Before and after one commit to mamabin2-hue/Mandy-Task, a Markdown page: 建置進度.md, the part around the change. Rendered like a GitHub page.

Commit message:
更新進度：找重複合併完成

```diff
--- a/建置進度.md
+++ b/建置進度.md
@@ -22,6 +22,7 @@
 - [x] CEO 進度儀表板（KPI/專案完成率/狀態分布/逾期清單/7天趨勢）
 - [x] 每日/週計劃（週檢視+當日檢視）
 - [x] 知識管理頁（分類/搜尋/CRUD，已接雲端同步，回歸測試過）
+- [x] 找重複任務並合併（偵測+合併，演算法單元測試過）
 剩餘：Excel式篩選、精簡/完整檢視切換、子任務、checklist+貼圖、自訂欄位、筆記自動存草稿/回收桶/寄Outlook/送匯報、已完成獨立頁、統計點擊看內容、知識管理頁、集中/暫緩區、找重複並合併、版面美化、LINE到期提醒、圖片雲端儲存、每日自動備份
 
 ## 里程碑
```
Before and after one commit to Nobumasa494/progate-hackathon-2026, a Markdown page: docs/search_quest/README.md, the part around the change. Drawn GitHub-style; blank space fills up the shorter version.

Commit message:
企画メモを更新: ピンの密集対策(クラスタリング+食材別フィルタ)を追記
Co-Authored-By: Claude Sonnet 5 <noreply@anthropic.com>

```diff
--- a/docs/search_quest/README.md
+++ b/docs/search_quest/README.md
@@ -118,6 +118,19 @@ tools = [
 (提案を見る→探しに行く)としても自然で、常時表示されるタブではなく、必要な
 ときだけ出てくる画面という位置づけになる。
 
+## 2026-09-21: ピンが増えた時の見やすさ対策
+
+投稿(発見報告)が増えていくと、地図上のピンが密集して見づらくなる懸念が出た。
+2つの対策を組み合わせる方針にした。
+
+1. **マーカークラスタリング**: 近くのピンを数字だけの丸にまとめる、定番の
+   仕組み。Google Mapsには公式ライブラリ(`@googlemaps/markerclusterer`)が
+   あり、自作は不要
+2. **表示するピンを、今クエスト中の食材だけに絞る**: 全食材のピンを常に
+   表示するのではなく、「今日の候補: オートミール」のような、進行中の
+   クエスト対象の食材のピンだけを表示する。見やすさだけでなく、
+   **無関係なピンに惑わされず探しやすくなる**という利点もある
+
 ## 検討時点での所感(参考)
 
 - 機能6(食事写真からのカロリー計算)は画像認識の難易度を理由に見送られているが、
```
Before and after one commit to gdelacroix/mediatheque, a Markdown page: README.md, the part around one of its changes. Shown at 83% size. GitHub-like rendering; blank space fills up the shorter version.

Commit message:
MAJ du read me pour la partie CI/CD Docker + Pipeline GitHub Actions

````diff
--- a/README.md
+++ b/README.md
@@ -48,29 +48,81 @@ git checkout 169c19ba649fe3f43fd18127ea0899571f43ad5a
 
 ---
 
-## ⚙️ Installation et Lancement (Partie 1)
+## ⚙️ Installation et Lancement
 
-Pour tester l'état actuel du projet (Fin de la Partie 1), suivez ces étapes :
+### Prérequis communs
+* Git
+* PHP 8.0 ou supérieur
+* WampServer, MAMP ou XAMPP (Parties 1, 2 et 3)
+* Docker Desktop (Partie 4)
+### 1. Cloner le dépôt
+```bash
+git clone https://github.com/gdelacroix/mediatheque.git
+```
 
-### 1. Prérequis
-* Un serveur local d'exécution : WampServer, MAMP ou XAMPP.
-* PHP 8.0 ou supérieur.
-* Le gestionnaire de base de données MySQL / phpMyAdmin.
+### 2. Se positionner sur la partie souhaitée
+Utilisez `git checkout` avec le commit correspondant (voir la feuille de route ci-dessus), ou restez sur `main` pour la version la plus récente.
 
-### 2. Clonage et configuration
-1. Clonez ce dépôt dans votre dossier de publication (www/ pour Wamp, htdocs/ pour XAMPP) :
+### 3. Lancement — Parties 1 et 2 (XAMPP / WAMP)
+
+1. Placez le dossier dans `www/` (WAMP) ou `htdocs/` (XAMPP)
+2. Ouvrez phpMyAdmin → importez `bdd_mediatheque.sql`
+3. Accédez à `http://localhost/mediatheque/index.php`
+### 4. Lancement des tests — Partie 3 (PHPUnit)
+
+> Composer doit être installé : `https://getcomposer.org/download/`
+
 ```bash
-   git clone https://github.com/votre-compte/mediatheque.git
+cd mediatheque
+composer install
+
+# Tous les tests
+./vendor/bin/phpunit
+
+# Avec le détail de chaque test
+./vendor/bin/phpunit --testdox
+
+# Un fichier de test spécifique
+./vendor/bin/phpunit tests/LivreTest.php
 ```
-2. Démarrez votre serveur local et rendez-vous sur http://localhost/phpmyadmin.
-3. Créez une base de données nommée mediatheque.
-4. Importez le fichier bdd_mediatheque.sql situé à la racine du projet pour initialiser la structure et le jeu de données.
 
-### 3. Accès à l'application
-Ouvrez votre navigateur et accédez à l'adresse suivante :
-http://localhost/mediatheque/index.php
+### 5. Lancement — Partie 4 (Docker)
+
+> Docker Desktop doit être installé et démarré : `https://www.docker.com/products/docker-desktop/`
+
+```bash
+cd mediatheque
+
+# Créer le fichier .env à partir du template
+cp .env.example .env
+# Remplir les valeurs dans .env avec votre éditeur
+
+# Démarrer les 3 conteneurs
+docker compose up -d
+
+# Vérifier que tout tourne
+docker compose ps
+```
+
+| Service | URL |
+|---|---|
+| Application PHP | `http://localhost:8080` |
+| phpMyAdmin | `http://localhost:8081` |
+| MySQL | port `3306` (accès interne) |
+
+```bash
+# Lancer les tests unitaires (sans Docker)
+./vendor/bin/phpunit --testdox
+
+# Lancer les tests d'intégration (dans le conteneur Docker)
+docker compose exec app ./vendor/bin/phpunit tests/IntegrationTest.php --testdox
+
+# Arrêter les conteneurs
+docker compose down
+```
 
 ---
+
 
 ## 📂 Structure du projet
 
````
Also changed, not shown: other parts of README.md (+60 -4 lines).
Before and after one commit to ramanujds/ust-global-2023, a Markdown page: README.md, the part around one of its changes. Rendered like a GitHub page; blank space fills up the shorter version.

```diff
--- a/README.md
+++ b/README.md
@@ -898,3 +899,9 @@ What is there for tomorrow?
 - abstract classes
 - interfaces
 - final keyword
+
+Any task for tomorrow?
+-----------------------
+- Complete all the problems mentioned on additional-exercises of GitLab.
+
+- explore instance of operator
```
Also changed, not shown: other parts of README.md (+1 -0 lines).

## Your instructions
Would you please give all of the entries above once more, exactly as they are?

## Output of the task
Before and after one commit to mamabin2-hue/Mandy-Task, a Markdown page: 建置進度.md, the part around the change. Rendered like a GitHub page.

Commit message:
更新進度：找重複合併完成

```diff
--- a/建置進度.md
+++ b/建置進度.md
@@ -22,6 +22,7 @@
 - [x] CEO 進度儀表板（KPI/專案完成率/狀態分布/逾期清單/7天趨勢）
 - [x] 每日/週計劃（週檢視+當日檢視）
 - [x] 知識管理頁（分類/搜尋/CRUD，已接雲端同步，回歸測試過）
+- [x] 找重複任務並合併（偵測+合併，演算法單元測試過）
 剩餘：Excel式篩選、精簡/完整檢視切換、子任務、checklist+貼圖、自訂欄位、筆記自動存草稿/回收桶/寄Outlook/送匯報、已完成獨立頁、統計點擊看內容、知識管理頁、集中/暫緩區、找重複並合併、版面美化、LINE到期提醒、圖片雲端儲存、每日自動備份
 
 ## 里程碑
```
Before and after one commit to Nobumasa494/progate-hackathon-2026, a Markdown page: docs/search_quest/README.md, the part around the change. Drawn GitHub-style; blank space fills up the shorter version.

Commit message:
企画メモを更新: ピンの密集対策(クラスタリング+食材別フィルタ)を追記
Co-Authored-By: Claude Sonnet 5 <noreply@anthropic.com>

```diff
--- a/docs/search_quest/README.md
+++ b/docs/search_quest/README.md
@@ -118,6 +118,19 @@ tools = [
 (提案を見る→探しに行く)としても自然で、常時表示されるタブではなく、必要な
 ときだけ出てくる画面という位置づけになる。
 
+## 2026-09-21: ピンが増えた時の見やすさ対策
+
+投稿(発見報告)が増えていくと、地図上のピンが密集して見づらくなる懸念が出た。
+2つの対策を組み合わせる方針にした。
+
+1. **マーカークラスタリング**: 近くのピンを数字だけの丸にまとめる、定番の
+   仕組み。Google Mapsには公式ライブラリ(`@googlemaps/markerclusterer`)が
+   あり、自作は不要
+2. **表示するピンを、今クエスト中の食材だけに絞る**: 全食材のピンを常に
+   表示するのではなく、「今日の候補: オートミール」のような、進行中の
+   クエスト対象の食材のピンだけを表示する。見やすさだけでなく、
+   **無関係なピンに惑わされず探しやすくなる**という利点もある
+
 ## 検討時点での所感(参考)
 
 - 機能6(食事写真からのカロリー計算)は画像認識の難易度を理由に見送られているが、
```
Before and after one commit to gdelacroix/mediatheque, a Markdown page: README.md, the part around one of its changes. Shown at 83% size. GitHub-like rendering; blank space fills up the shorter version.

Commit message:
MAJ du read me pour la partie CI/CD Docker + Pipeline GitHub Actions

````diff
--- a/README.md
+++ b/README.md
@@ -48,29 +48,81 @@ git checkout 169c19ba649fe3f43fd18127ea0899571f43ad5a
 
 ---
 
-## ⚙️ Installation et Lancement (Partie 1)
+## ⚙️ Installation et Lancement
 
-Pour tester l'état actuel du projet (Fin de la Partie 1), suivez ces étapes :
+### Prérequis communs
+* Git
+* PHP 8.0 ou supérieur
+* WampServer, MAMP ou XAMPP (Parties 1, 2 et 3)
+* Docker Desktop (Partie 4)
+### 1. Cloner le dépôt
+```bash
+git clone https://github.com/gdelacroix/mediatheque.git
+```
 
-### 1. Prérequis
-* Un serveur local d'exécution : WampServer, MAMP ou XAMPP.
-* PHP 8.0 ou supérieur.
-* Le gestionnaire de base de données MySQL / phpMyAdmin.
+### 2. Se positionner sur la partie souhaitée
+Utilisez `git checkout` avec le commit correspondant (voir la feuille de route ci-dessus), ou restez sur `main` pour la version la plus récente.
 
-### 2. Clonage et configuration
-1. Clonez ce dépôt dans votre dossier de publication (www/ pour Wamp, htdocs/ pour XAMPP) :
+### 3. Lancement — Parties 1 et 2 (XAMPP / WAMP)
+
+1. Placez le dossier dans `www/` (WAMP) ou `htdocs/` (XAMPP)
+2. Ouvrez phpMyAdmin → importez `bdd_mediatheque.sql`
+3. Accédez à `http://localhost/mediatheque/index.php`
+### 4. Lancement des tests — Partie 3 (PHPUnit)
+
+> Composer doit être installé : `https://getcomposer.org/download/`
+
 ```bash
-   git clone https://github.com/votre-compte/mediatheque.git
+cd mediatheque
+composer install
+
+# Tous les tests
+./vendor/bin/phpunit
+
+# Avec le détail de chaque test
+./vendor/bin/phpunit --testdox
+
+# Un fichier de test spécifique
+./vendor/bin/phpunit tests/LivreTest.php
 ```
-2. Démarrez votre serveur local et rendez-vous sur http://localhost/phpmyadmin.
-3. Créez une base de données nommée mediatheque.
-4. Importez le fichier bdd_mediatheque.sql situé à la racine du projet pour initialiser la structure et le jeu de données.
 
-### 3. Accès à l'application
-Ouvrez votre navigateur et accédez à l'adresse suivante :
-http://localhost/mediatheque/index.php
+### 5. Lancement — Partie 4 (Docker)
+
+> Docker Desktop doit être installé et démarré : `https://www.docker.com/products/docker-desktop/`
+
+```bash
+cd mediatheque
+
+# Créer le fichier .env à partir du template
+cp .env.example .env
+# Remplir les valeurs dans .env avec votre éditeur
+
+# Démarrer les 3 conteneurs
+docker compose up -d
+
+# Vérifier que tout tourne
+docker compose ps
+```
+
+| Service | URL |
+|---|---|
+| Application PHP | `http://localhost:8080` |
+| phpMyAdmin | `http://localhost:8081` |
+| MySQL | port `3306` (accès interne) |
+
+```bash
+# Lancer les tests unitaires (sans Docker)
+./vendor/bin/phpunit --testdox
+
+# Lancer les tests d'intégration (dans le conteneur Docker)
+docker compose exec app ./vendor/bin/phpunit tests/IntegrationTest.php --testdox
+
+# Arrêter les conteneurs
+docker compose down
+```
 
 ---
+
 
 ## 📂 Structure du projet
 
````
Also changed, not shown: other parts of README.md (+60 -4 lines).
Before and after one commit to ramanujds/ust-global-2023, a Markdown page: README.md, the part around one of its changes. Rendered like a GitHub page; blank space fills up the shorter version.

```diff
--- a/README.md
+++ b/README.md
@@ -898,3 +899,9 @@ What is there for tomorrow?
 - abstract classes
 - interfaces
 - final keyword
+
+Any task for tomorrow?
+-----------------------
+- Complete all the problems mentioned on additional-exercises of GitLab.
+
+- explore instance of operator
```
Also changed, not shown: other parts of README.md (+1 -0 lines).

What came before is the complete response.